The coronavirus pandemic has effectively destroyed the cultural capital ambitions of two European Union cities, the port of Rijeka in Croatia and Galway in Ireland, Hungarian conservative daily Magyar Nemzet writes.
The European Capital of Culture was established in 1985 by the late Melina Mercouri (1920-1994), who was at that time the minister of culture in Greece. The former actress succeeded in having Athens as the first European Union city to hold the title in the same year.
Since 2007, the distinction is awarded to two cities every year, one from the old and one from a new EU member state.
Friderika Mike, program director of the European Capital of Culture, told Magyar Nemzet that as with all other cultural events, theirs has also become the victim of the coronavirus pandemic.
Galway may have launched one of the most ambitious projects of the year, a spectacular light installation, but essentially it has no audience at all. The organizers in both cities are now scrambling to migrate as many of the projects as possible to the digital space and also attempting to reschedule others in the hope that they can still hold them later in the year.
The event has developed into a major tourist attraction over the years, giving a significant boost to the image of the host town and, by proxy, the host country as well.
While Ireland has already had two cities featured as European Capitals of Culture — Dublin in 1991 and Cork in 2005 — the blow is especially painful for Croatia, for whom this was the first occasion to have one of its cities highlighted.
According to the latest count, Ireland has 3,447 confirmed coronavirus cases while Croatia has 963.
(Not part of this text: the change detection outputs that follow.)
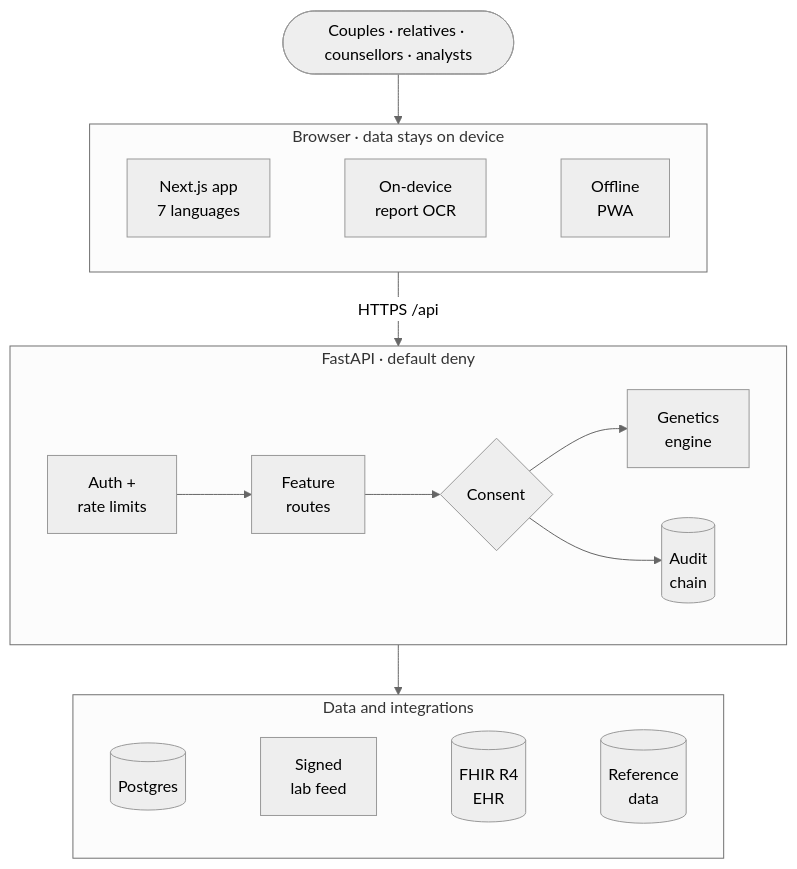
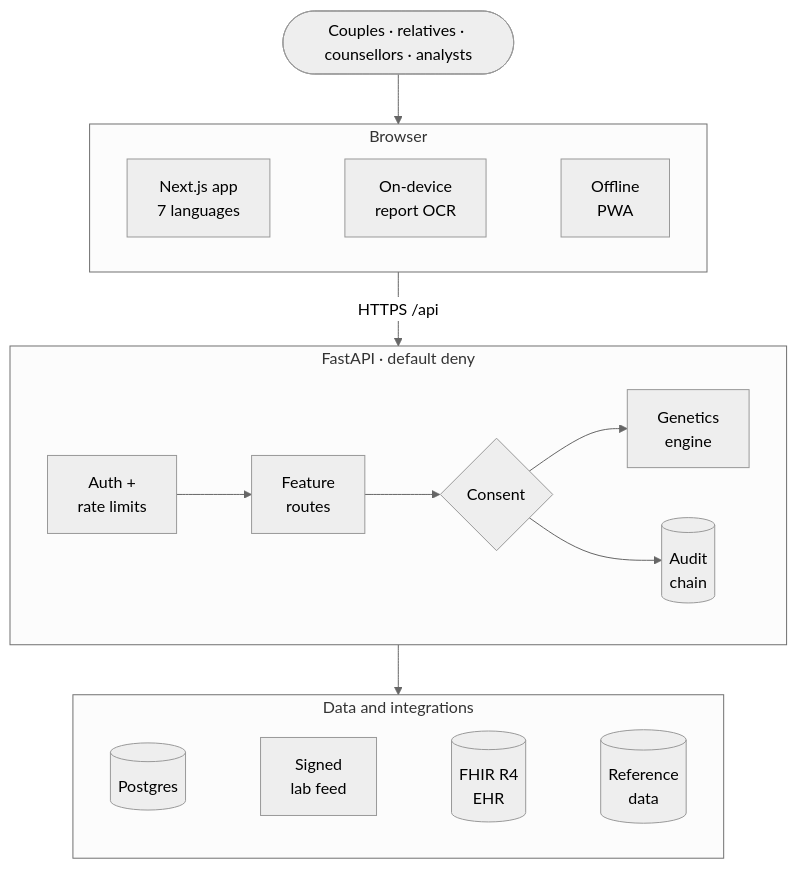
One commit to loktrishal-05/kinsight changed the first of 6 diagrams in README.md. Above: the diagram before and after it, drawn with Mermaid (neutral theme).

Commit message:
README: shorter browser label in the system design diagram (#139)

````diff
--- a/README.md
+++ b/README.md
@@ -90,18 +90,18 @@
 ```mermaid
 flowchart TB
     U(["Couples · relatives · counsellors · analysts"])
-    subgraph B["Browser · data stays on device"]
+    subgraph B["Browser"]
         direction LR
         UI["Next.js app<br/>7 languages"] ~~~ OCR["On-device<br/>report OCR"] ~~~ PWA["Offline<br/>PWA"]
     end
     subgraph S["FastAPI · default deny"]
         direction LR
         GW["Auth +<br/>rate limits"] --> RT["Feature<br/>routes"] --> CP{"Consent"} --> EN["Genetics<br/>engine"]
         CP --> AU[("Audit<br/>chain")]
     end
     subgraph X["Data and integrations"]
         direction LR
         DB[("Postgres")] ~~~ LAB["Signed<br/>lab feed"] ~~~ EHR[("FHIR R4<br/>EHR")] ~~~ REF[("Reference<br/>data")]
     end
     U --> B -->|"HTTPS /api"| S --> X
 ```
````
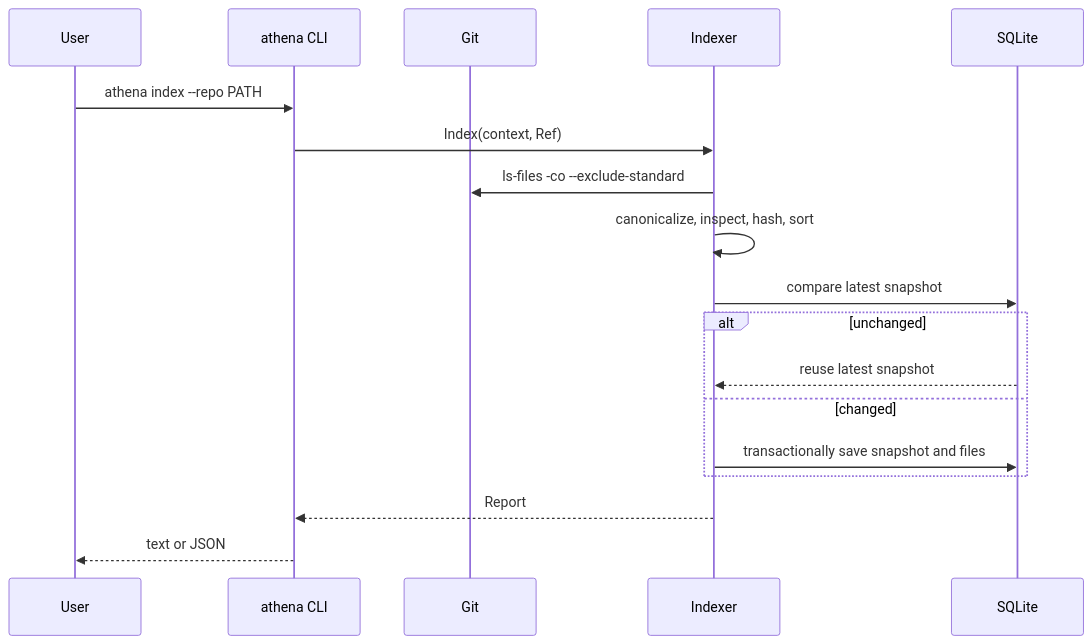
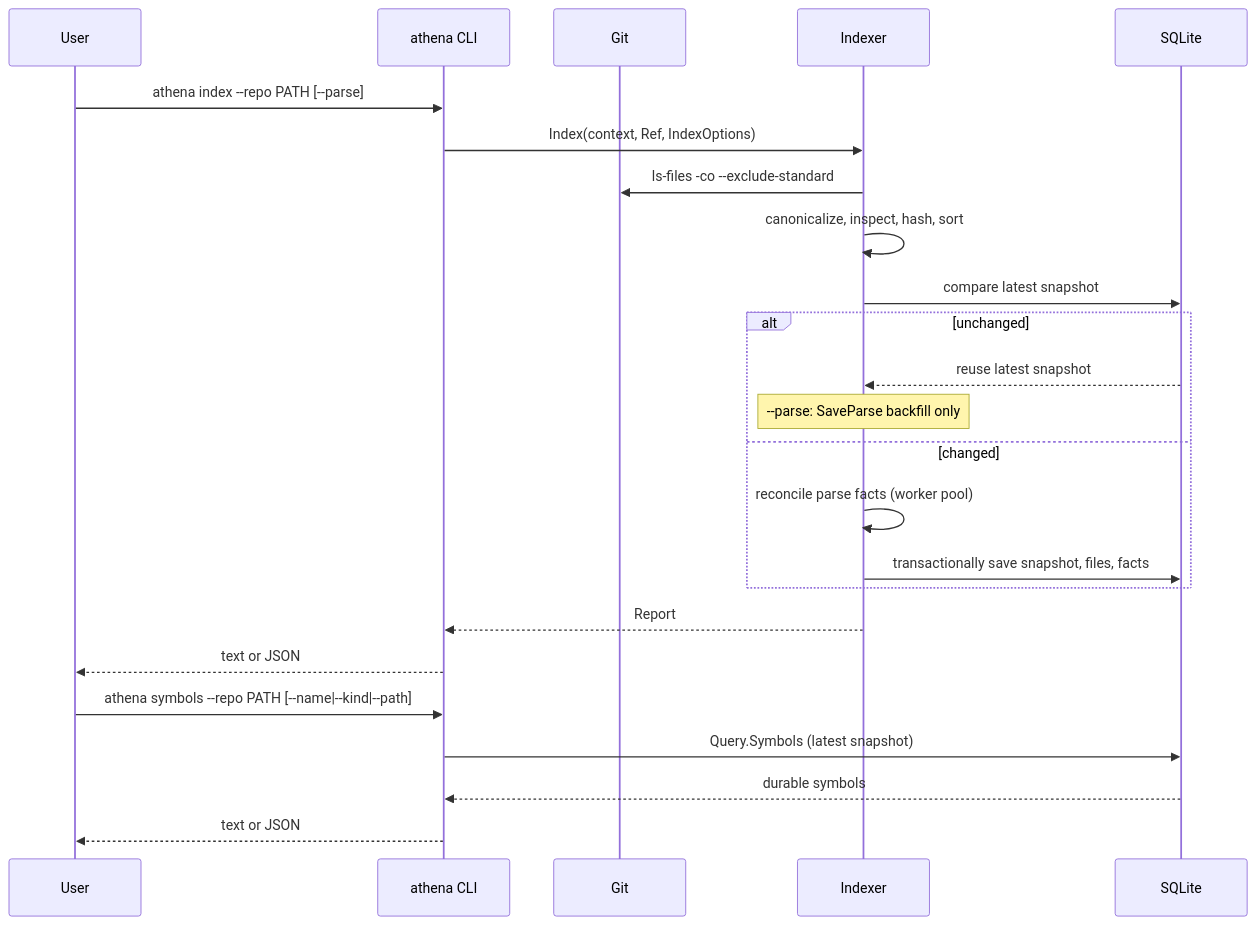
One commit to pushp314/opencode changed the second of 10 diagrams in ATHENA_CONTEXT.md. Above: the diagram before and after it, drawn with Mermaid. The commit also changed other lines of this file and 24 other files, not shown here.

````diff
--- a/ATHENA_CONTEXT.md
+++ b/ATHENA_CONTEXT.md
@@ -114,20 +114,26 @@
 ```mermaid
 sequenceDiagram
   participant U as User
   participant C as athena CLI
   participant G as Git
   participant I as Indexer
   participant S as SQLite
-  U->>C: athena index --repo PATH
-  C->>I: Index(context, Ref)
+  U->>C: athena index --repo PATH [--parse]
+  C->>I: Index(context, Ref, IndexOptions)
   I->>G: ls-files -co --exclude-standard
   I->>I: canonicalize, inspect, hash, sort
   I->>S: compare latest snapshot
   alt unchanged
     S-->>I: reuse latest snapshot
+    Note over I: --parse: SaveParse backfill only
   else changed
-    I->>S: transactionally save snapshot and files
+    I->>I: reconcile parse facts (worker pool)
+    I->>S: transactionally save snapshot, files, facts
   end
   I-->>C: Report
   C-->>U: text or JSON
+  U->>C: athena symbols --repo PATH [--name|--kind|--path]
+  C->>S: Query.Symbols (latest snapshot)
+  S-->>C: durable symbols
+  C-->>U: text or JSON
 ```
````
Title image: The countdown to the title European Capital of Culture comes to zero in Rijeka, Croatia on January 1, 2020. (source: 123RF)